European fishing vessels will need a licence to catch in UK waters from the end of December under Boris Johnson’s Brexit plan, it has emerged.
After fisheries negotiations stalled in Brussels last week, the UK Government has today published a draft of its demands in a bid to move the conversation forward ahead of the final round of talks on June 1.
The 11-page fisheries offer to the EU makes clear that the UK will be an independent coastal state by the end of the year and argues for a new relationship, similar to that between the EU and Norway, based on the principle of zonal attachment.
The document states that the UK will ensure the “continued sustainable and rational management of the fish stocks” but makes clear the vehicle for that will not be the common fisheries policy.
“Each party shall manage its own fisheries independently and may take such measures in its relevant waters as it considers appropriate to ensure the rational and sustainable management of fisheries”, the UK legal text states.
We believe agreement is possible if flexibility is shown.”
To manage future disagreements, the UK has suggested the establishment of an EU-UK “fisheries co-operation forum”.
The forum would manage, monitor, control and enforce on issues relating to fisheries.

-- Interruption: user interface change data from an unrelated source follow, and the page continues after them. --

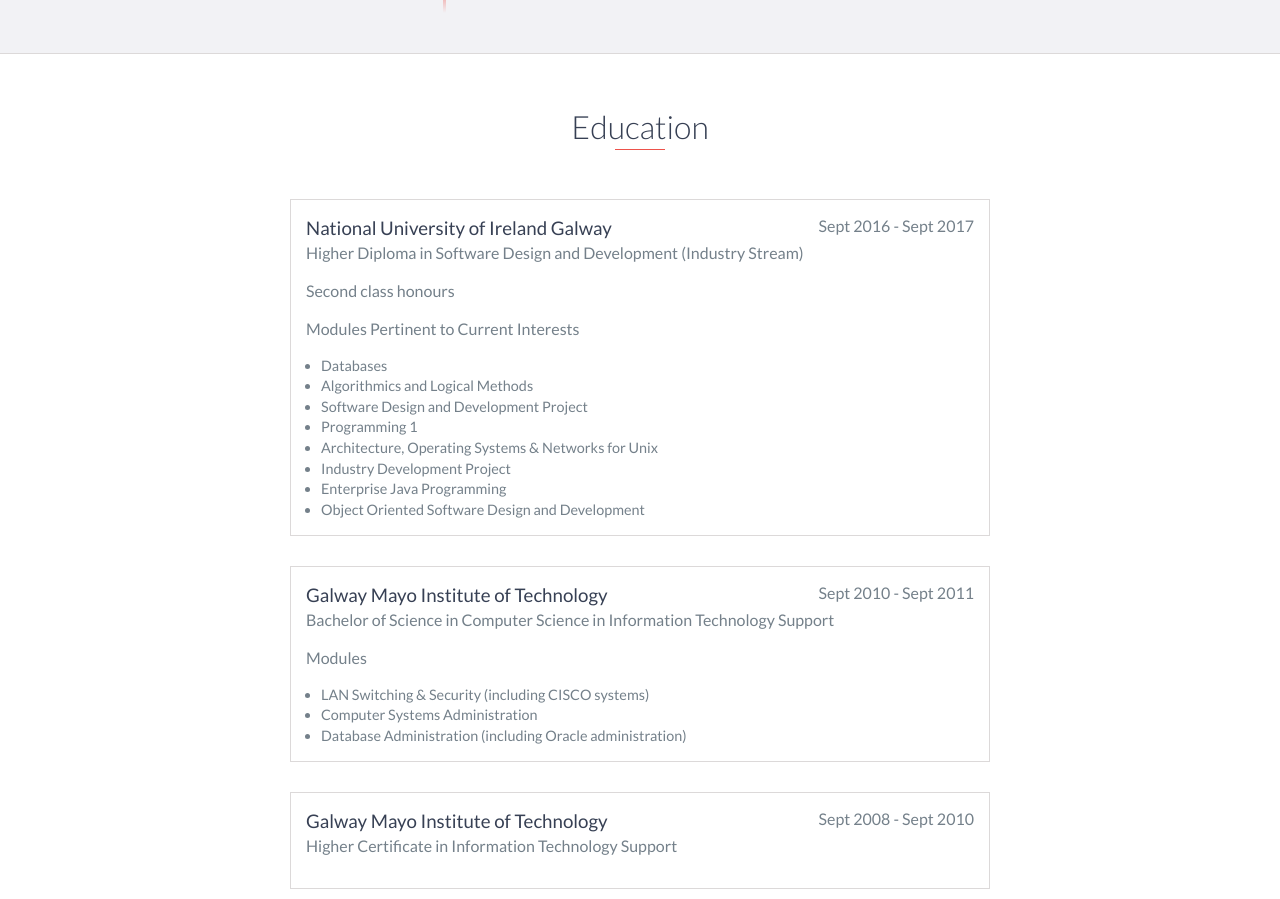
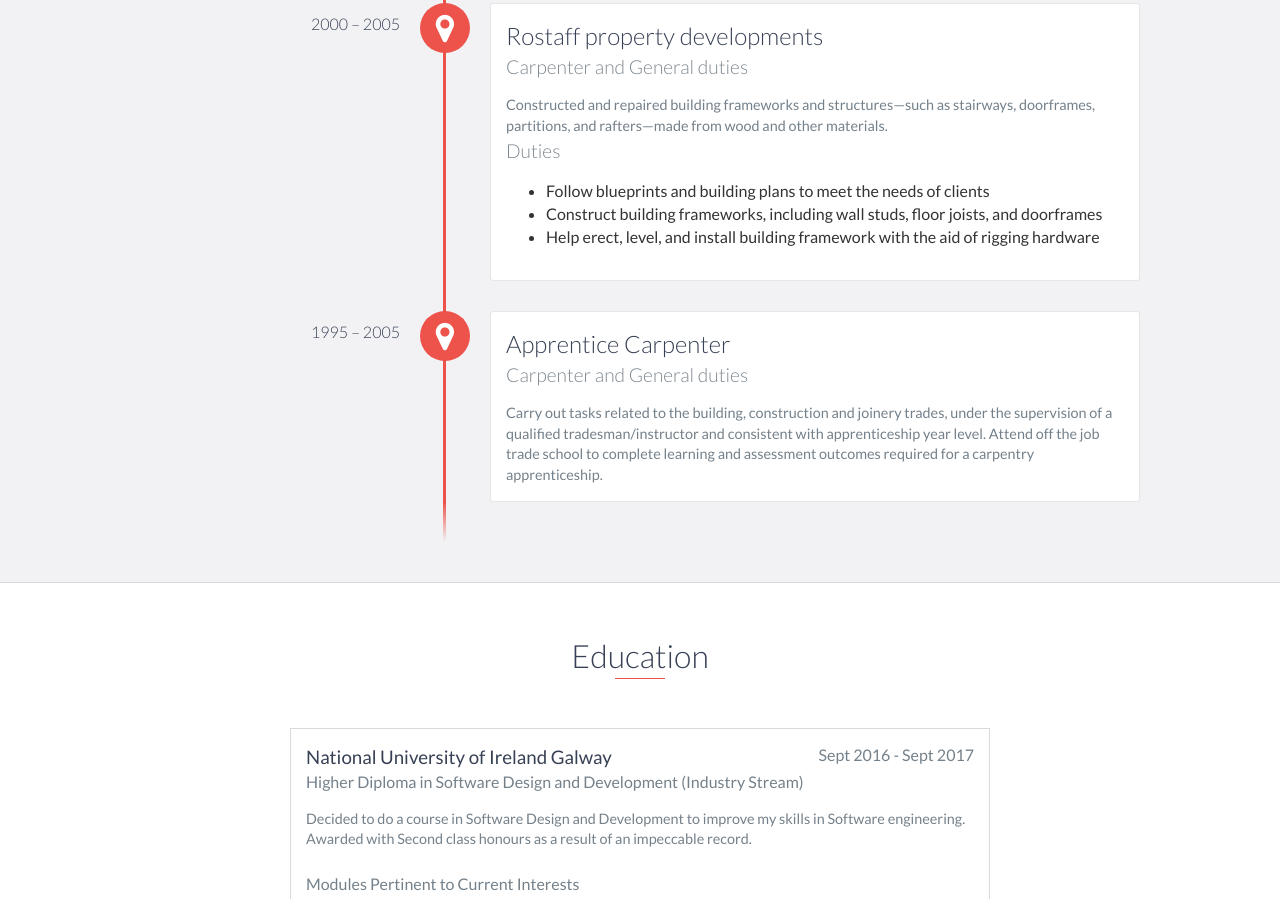
Before and after one commit to ShaneCunn/Cv-dev, a website: page index.html in a window 1280 px wide. Shown: the part 2221-3120 px from the top of the page. Drawn offline with nearby package versions, Linux system fonts and the light colour scheme; a script that the page names is missing.

Commit message:
added GTI section

```diff
--- a/index.html
+++ b/index.html
@@ -80,20 +80,21 @@
                 <p>Presently completing a Java 8 Programmer Certification course to complement my IT skills and
                     knowledge.
                     Also Completed a Higher Diploma in Software Design and Development with MCSA. With four years
-                    experience as a
-                    system administrator for E-commerce websites and a sound understanding of configuring and installing
-                    Microsoft
-                    and Linux operating systems. Highly skilled in creating visual user guides to reduce IT support
-                    requests.</p><br>
+                    experience
+                    as a system administrator for E-commerce websites and a sound understanding of configuring and
+                    installing
+                    Microsoft and Linux operating systems. Highly skilled in creating visual user guides to reduce IT
+                    support requests.
+                </p>
+                </br>
 
-                <p>I was previously engaged in a software internship developer internship with Sidero Ltd which
-                    included testing software and servers during a system upgrade.
-                    My greatest strengths are being able to write Java programs in accordance with a brief,
-                    investigate and analyse defects. I consider myself to be a result-oriented, dependable,
-                    and capable worker; who is not easily affected by job stress and will be a strong asset to your
-                    department
-                    and organisation in a variety of duties. I am certainly receptive to any company training
-                    and I am a fast learner in any on the job training situation if required.
+                <p>I was previously engaged in a software internship developer internship with Sidero Ltd which included
+                    testing software and servers during a system upgrade. My greatest strengths are being able to write
+                    Java programs in accordance with a brief, investigate and analyse defects. I consider myself to be
+                    a result-oriented, dependable, and capable worker; who is not easily affected by job stress and will
+                    be a strong asset to your department and organisation in a variety of duties. I am certainly
+                    receptive
+                    to any company training and I am a fast learner in any on the job training situation if required.
                 </p>
             </div>
         </div>
@@ -108,7 +109,8 @@
             <h3>Sidero Ltd</h3>
             <h4>Software Developer Intern</h4>
             <p>In the high availability team is responsible for ensuring this telecom management service is available
-                and operational for no less than “five 9’s”. </p>
+                and
+                operational for no less than “five 9’s”. </p>
         </div>
 
         <div data-date="September 2014 – September 2015">
@@ -116,11 +118,11 @@
             <h4>Software Developer Intern</h4>
             <p>Develops tasks including coding, debugging, and documentation of application programs Avaya Contact
                 Recorder
-                logging tool which was a six-month project.
-                This program parsed large log files by using a search string, this will extract logs by either using
-                time stamps or Nth line above/below.
-                This then writes the parsed lines into a new log file.
-                It was written in such an open way that it can be used for other common log files.
+                logging tool which was a six-month project. This program parsed large log files by using a search
+                string,
+                this will extract logs by either using time stamps or Nth line above/below. This then writes the parsed
+                lines into a new log file. It was written in such an open way that it can be used for other common log
+                files.
             </p>
         </div>
 
@@ -128,9 +130,10 @@
             <h3>Zenimax Online Ireland</h3>
             <h4>Technical Support Assistant</h4>
             <p>
-                Identify, troubleshoot and resolve issues raised by customers via live chat and email
-                Investigate and communicate reports of service outages
-                Educate and inform customers accurately and proactively about the products and its terms of use
+                Identify, troubleshoot and resolve issues raised by customers via live chat and email Investigate and
+                communicate reports
+                of service outages Educate and inform customers accurately and proactively about the products and its
+                terms of use
             </p>
         </div>
 
@@ -138,13 +141,50 @@
             <h3>Gamercomms</h3>
             <h4>Part time System Administrator</h4>
             <p>
-                Researched and developed the Company’s e-commerce website
-                Managed customer support tickets and enhanced customer experience
+                Researched and developed the Company’s e-commerce website Managed customer support tickets and enhanced
+                customer experience
                 Maintained and updated the servers and websites such as Ubuntu, Debian, Red Hat, Apache, MySQL, Varnish,
-                Ubuntu, Lightppd, and Nginx.
-                Brought in a redesign project of the website under cost and one month early, saving the company €4000.
+                Ubuntu, Lightppd, and Nginx. Brought in a redesign project of the website under cost and one month
+                early,
+                saving the company €4000.
             </p>
         </div>
+        <div data-date="2000 – 2005">
+            <h3>Rostaff property developments</h3>
+            <h4>Carpenter and General duties</h4>
+            <p>
+                Constructed and repaired building frameworks and structures—such as stairways, doorframes, partitions,
+                and rafters—made from
+                wood and other materials.
+
+            </p>
+            <h4>Duties</h4>
+            <ul>
+                <li>
+                    Follow blueprints and building plans to meet the needs of clients
+                </li>
+                <li>
+                    Construct building frameworks, including wall studs, floor joists, and doorframes
+                </li>
+                <li>
+                    Help erect, level, and install building framework with the aid of rigging hardware
+                </li>
+
+            </ul>
+
+
+        </div>
+        <div data-date="1995 – 2005">
+            <h3>Apprentice Carpenter</h3>
+            <h4>Carpenter and General duties</h4>
+            <p>
+                Carry out tasks related to the building, construction and joinery trades, under the supervision of a
+                qualified tradesman/instructor
+                and consistent with apprenticeship year level. Attend off the job trade school to complete learning and
+                assessment outcomes required for a carpentry apprenticeship.
+            </p>
+        </div>
+
     </div>
 </div>
 <!-- End #experience -->
@@ -154,11 +194,12 @@
     <div class="education-block">
         <h3>National University of Ireland Galway</h3>
         <span class="education-date">Sept 2016 - Sept 2017</span>
-
+        <br>
         <h4>Higher Diploma in Software Design and Development (Industry Stream)</h4>
-
-        <h4>Second class honours</h4>
-
+        <p>Decided to do a course in Software Design and Development to improve my skills in Software engineering.
+            Awarded
+            with Second class honours as a result of an impeccable record.</p>
+        </br>
         <h4>Modules Pertinent to Current Interests</h4>
         <ul>
             <li>
@@ -187,8 +228,6 @@
             </li>
 
         </ul>
-
-
     </div>
     <!-- End .education-block -->
 
@@ -211,8 +250,12 @@
         <h3>Galway Mayo Institute of Technology</h3>
         <span class="education-date">Sept 2008 - Sept 2010</span>
         <h4>Higher Certificate in Information Technology Support</h4>
+    </div>
 
-
+    <div class="education-block">
+        <h3>Galway Technical Intitute</h3>
+        <span class="education-date">Sept 2006 - Sept 2007</span>
+        <h4>Electronic Technology Award</h4>
     </div>
 
 
@@ -224,23 +267,6 @@
     <h2 class="heading">Projects</h2>
     <div class="container">
         <div class="row">
-            <div class="project shadow-large">
-                <div class="project-image">
-                    <img src="images/PHPproject2.jpg"/>
-                </div>
-                <!-- End .project-image -->
-                <div class="project-info">
-                    <h3>College Internet programming Project</h3>
-                    <p>
-
-                        Simple website written in PHP and bootstrap it has a contact, registration, login forms.
-
-                    </p>
-                    <a href="https://nuig.shanecunningham.me/" target="_blank">View Project</a>
-                </div>
-                <!-- End .project-info -->
-            </div>
-            <!-- End .project -->
 
             <div class="project shadow-large">
                 <div class="project-image">
@@ -250,10 +276,25 @@
                 <div class="project-info">
                     <h3>Weather Android App</h3>
                     <p>This android weather connects to a Darksky Weather JSON feed and parses the current weather in
-                        the current location of the phone.
-                        It displays cloud cover and what the chances of rain are the next hour.
+                        the
+                        current location of the phone. It displays cloud cover and what the chances of rain are the next
+                        hour.
                     </p>
                     <a href="https://github.com/ShaneCunn/WeatherForecast/tree/master">View Project</a>
+                </div>
+                <!-- End .project-info -->
+            </div>
+            <div class="project shadow-large">
+                <div class="project-image">
+                    <img src="images/PHPproject2.jpg"/>
+                </div>
+                <!-- End .project-image -->
+                <div class="project-info">
+                    <h3>College Internet programming Project</h3>
+                    <p>
+                        Simple website written in PHP and bootstrap it has a contact, registration, login forms.
+                    </p>
+                    <a href="https://nuig.shanecunningham.me/" target="_blank">View Project</a>
                 </div>
                 <!-- End .project-info -->
             </div>
@@ -333,6 +374,22 @@
 <script src="https://ajax.googleapis.com/ajax/libs/jquery/1.12.4/jquery.min.js"></script>
 <script src="js/scripts.min.js"></script>
 <script src="//cdn.jsdelivr.net/github-cards/latest/widget.js"></script>
+<script>
+    (function (i, s, o, g, r, a, m) {
+        i['GoogleAnalyticsObject'] = r;
+        i[r] = i[r] || function () {
+            (i[r].q = i[r].q || []).push(arguments)
+        }, i[r].l = 1 * new Date();
+        a = s.createElement(o),
+            m = s.getElementsByTagName(o)[0];
+        a.async = 1;
+        a.src = g;
+        m.parentNode.insertBefore(a, m)
+    })(window, document, 'script', 'https://www.google-analytics.com/analytics.js', 'ga');
+
+    ga('create', 'UA-103158460-1', 'auto');
+    ga('send', 'pageview');
+</script>
 </body>
 
 </html>
```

On enforcement, the UK has made clear that “any vessel granted access to fish in the relevant waters of the other party must obtain an authorisation and a licence”.
The text also makes clear that the fisheries agreement between the UK and EU can be suspended, with two years’ notice, if there is a dispute that cannot be resolved.
Cabinet Office minister Michael Gove, speaking in the Commons this afternoon, said he believed an “agreement is possible if flexibility is shown”.
He said: “The discussion last week underlined that a standard comprehensive free trade agreement alongside other key agreements on issues such as law enforcement, civil nuclear and aviation, all in line with the political declaration, could be agreed without major difficulties in the time available.
“There remain, however, some areas where we have significant difference of principle, notably on fisheries, governance arrangements and the so-called level playing field.
“The EU essentially wants us to obey the rules of their club even though we’re no longer members and they want the same access to our fishing grounds as they currently enjoy, while restricting our access to their markets.
“It remains difficult to reach a mutually beneficial agreement while the EU maintains such an ideological approach.
“But, we believe agreement is possible if flexibility is shown.”
Scottish constitution secretary Michael Russell said, with the pandemic, the UK Government needed to ask for a two-year Brexit delay.
He said: “People in Scotland will be utterly dismayed that the UK Government is pressing ahead with these complex negotiations when all their efforts should be focused on tackling the current unprecedented crisis.
“Last week’s negotiating round again failed to progress the most difficult issues. This makes it more urgent than ever that the UK Government asks for a two year extension to the current transition period to avoid the the disaster of no-deal in just over seven months’ time.”
As well as fisheries, the texts also include plans for trade, aviation, energy, law enforcement and judicial cooperation.